It wasn’t until long after I had left my previous employer to realise how little trust there really was been the ‘company’ (if you think of it as an ambiguous blob of people and process) and the employee. I recently revisited my old office in Sydney and talked to people who are simply crushed by the amount of bureaucracy which made their day to day work lives so difficult and arduous. It was bad enough when I was there, and two years later was even worse. In their case there is some valid reason for process given the regulatory environment upon which they operate, however what is really achieved is a culture of mistrust, and more dangerously a subculture of people who endeavour to work around the rules (mostly) to get the job done.
My current employer takes a different stance on this; there are definitely checks & balances, but overall the position is “we trust you; don’t betray that.” It was a harder adjustment for me, being told by my two bosses here at various times “why are you asking for permission? Just go and do it – I trust you”. Removing the “mother, may I?” mechanism is mostly a positive one for company and employee both, with intervention for the most part being “oh, no you shouldn’t have done that but you didn’t know, so it’s cool”, and malicious intent being very rare.

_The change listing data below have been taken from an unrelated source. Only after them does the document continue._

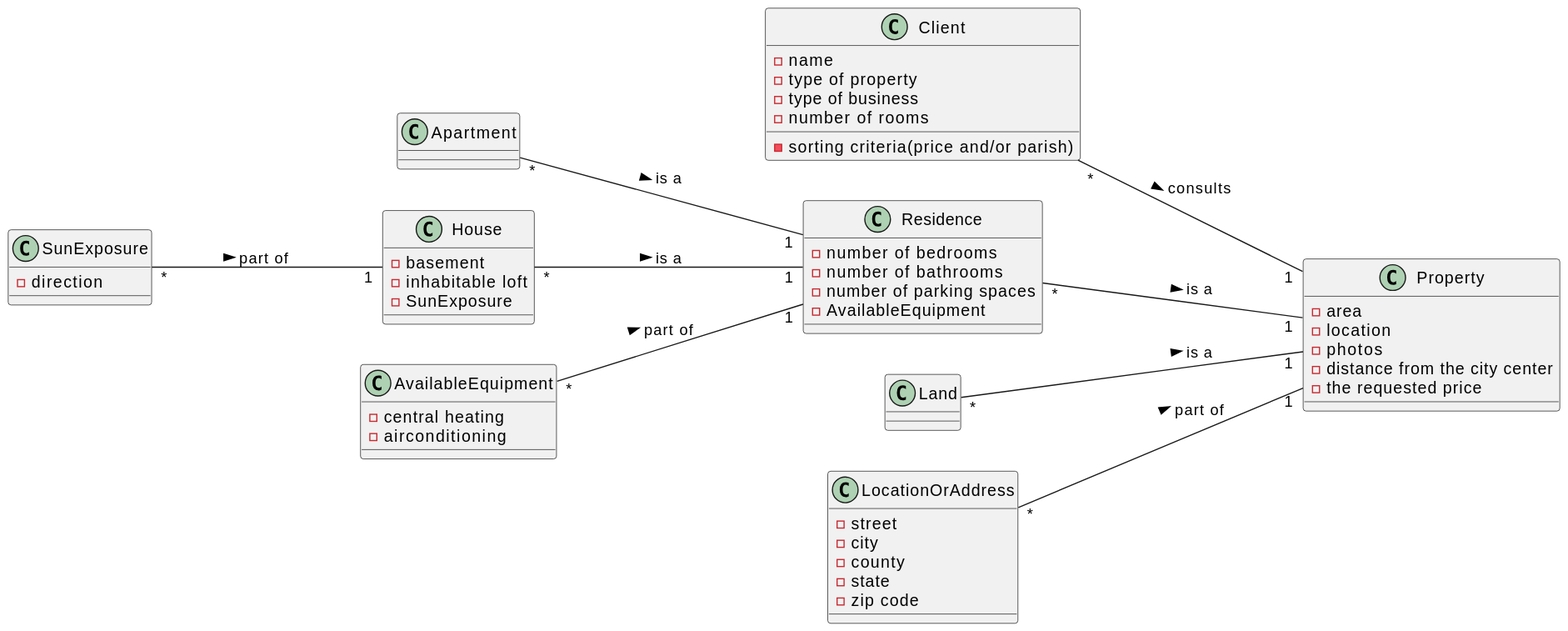
The PlantUML diagram docs/sprintA/US01/02.analysis/svg/us01-domain-model.svg in PureNimble/ISEP-LAPR2, before a commit. The source it was exported from:
```plantuml
@startuml
left to right direction

class Client {
- name
- type of property
- type of business
- number of rooms
- sorting criteria(price and/or parish)
}

class Property {
- area
- location
- photos
- distance from the city center
- the requested price
}

Client "*" --- "1" Property: consults >

class Residence {
-number of bedrooms
 - number of bathrooms
 - number of parking spaces
 - AvailableEquipment
 }

class Apartment {
}

class House {
- basement
- inhabitable loft
- SunExposure
}

class Land {

}

class SunExposure {
- direction
}




class LocationOrAddress {
- street
- city
- county
- state
- zip code
}

class AvailableEquipment {
- central heating
- airconditioning
}


Land "*" --- "1" Property: is a >
Residence "*" --- "1" Property: is a >

SunExposure "*" --- "1" House : part of >
LocationOrAddress "*" --- "1" Property : part of >

AvailableEquipment "*" --- "1" Residence : part of >
Apartment "*" --- "1" Residence : is a >
House "*" --- "1" Residence : is a >
@enduml
```
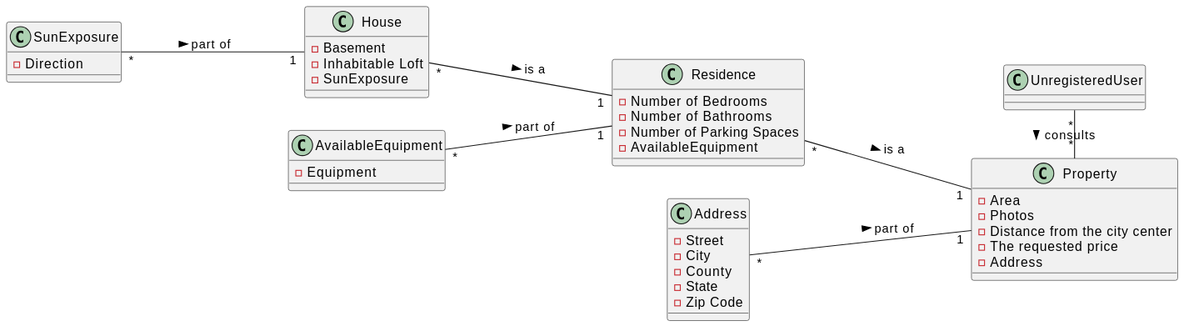
Later version of the same file.

Commit message:
Updated US01 Domain Model. Updated SVG preview of DM.

What changed in the source:
```diff
@@ -1,72 +1,61 @@
 @startuml
+skinparam groupInheritance 2
+
 left to right direction
 
-class Client {
-- name
-- type of property
-- type of business
-- number of rooms
-- sorting criteria(price and/or parish)
+class UnregisteredUser {
 }
 
 class Property {
-- area
-- location
-- photos
-- distance from the city center
-- the requested price
+- Area
+- Photos
+- Distance from the city center
+- The requested price
+- Address
 }
 
-Client "*" --- "1" Property: consults >
 
 class Residence {
--number of bedrooms
- - number of bathrooms
- - number of parking spaces
- - AvailableEquipment
+- Number of Bedrooms
+- Number of Bathrooms
+- Number of Parking Spaces
+- AvailableEquipment
  }
 
-class Apartment {
-}
 
 class House {
-- basement
-- inhabitable loft
+- Basement
+- Inhabitable Loft
 - SunExposure
 }
 
-class Land {
-
-}
 
 class SunExposure {
-- direction
+- Direction
 }
 
 
-
-
-class LocationOrAddress {
-- street
-- city
-- county
-- state
-- zip code
-}
-
-class AvailableEquipment {
-- central heating
-- airconditioning
+class Address {
+- Street
+- City
+- County
+- State
+- Zip Code
 }
 
 
-Land "*" --- "1" Property: is a >
+class AvailableEquipment {
+- Equipment
+}
+
+
+UnregisteredUser "*" - "*" Property: consults >
+
 Residence "*" --- "1" Property: is a >
+Address "*" --- "1" Property : part of >
+
+AvailableEquipment "*" --- "1" Residence : part of >
+House "*" --- "1" Residence : is a >
 
 SunExposure "*" --- "1" House : part of >
-LocationOrAddress "*" --- "1" Property : part of >
-
-AvailableEquipment "*" --- "1" Residence : part of >
-Apartment "*" --- "1" Residence : is a >
-House "*" --- "1" Residence : is a >
 @enduml
```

The defining difference is that employees here are treated like adults: we don’t have the liquor cabinet locked (figuratively and literally) because we know you won’t abuse it. We know we don’t have to keep putting stronger locks and surveillance measures in place to protect you from yourself. And ultimately if you break the rules maliciously or repeatedly, you’ll be treated like an adult and reprimanded as such. In my observation and hearing anecdotical evidence, we have very little in the way of abuse of trust either with perks or working to the best interests of the company. Trust is critical to any relationship, and I wished that more companies thought of the trust they put in staff as a tool rather than a millstone.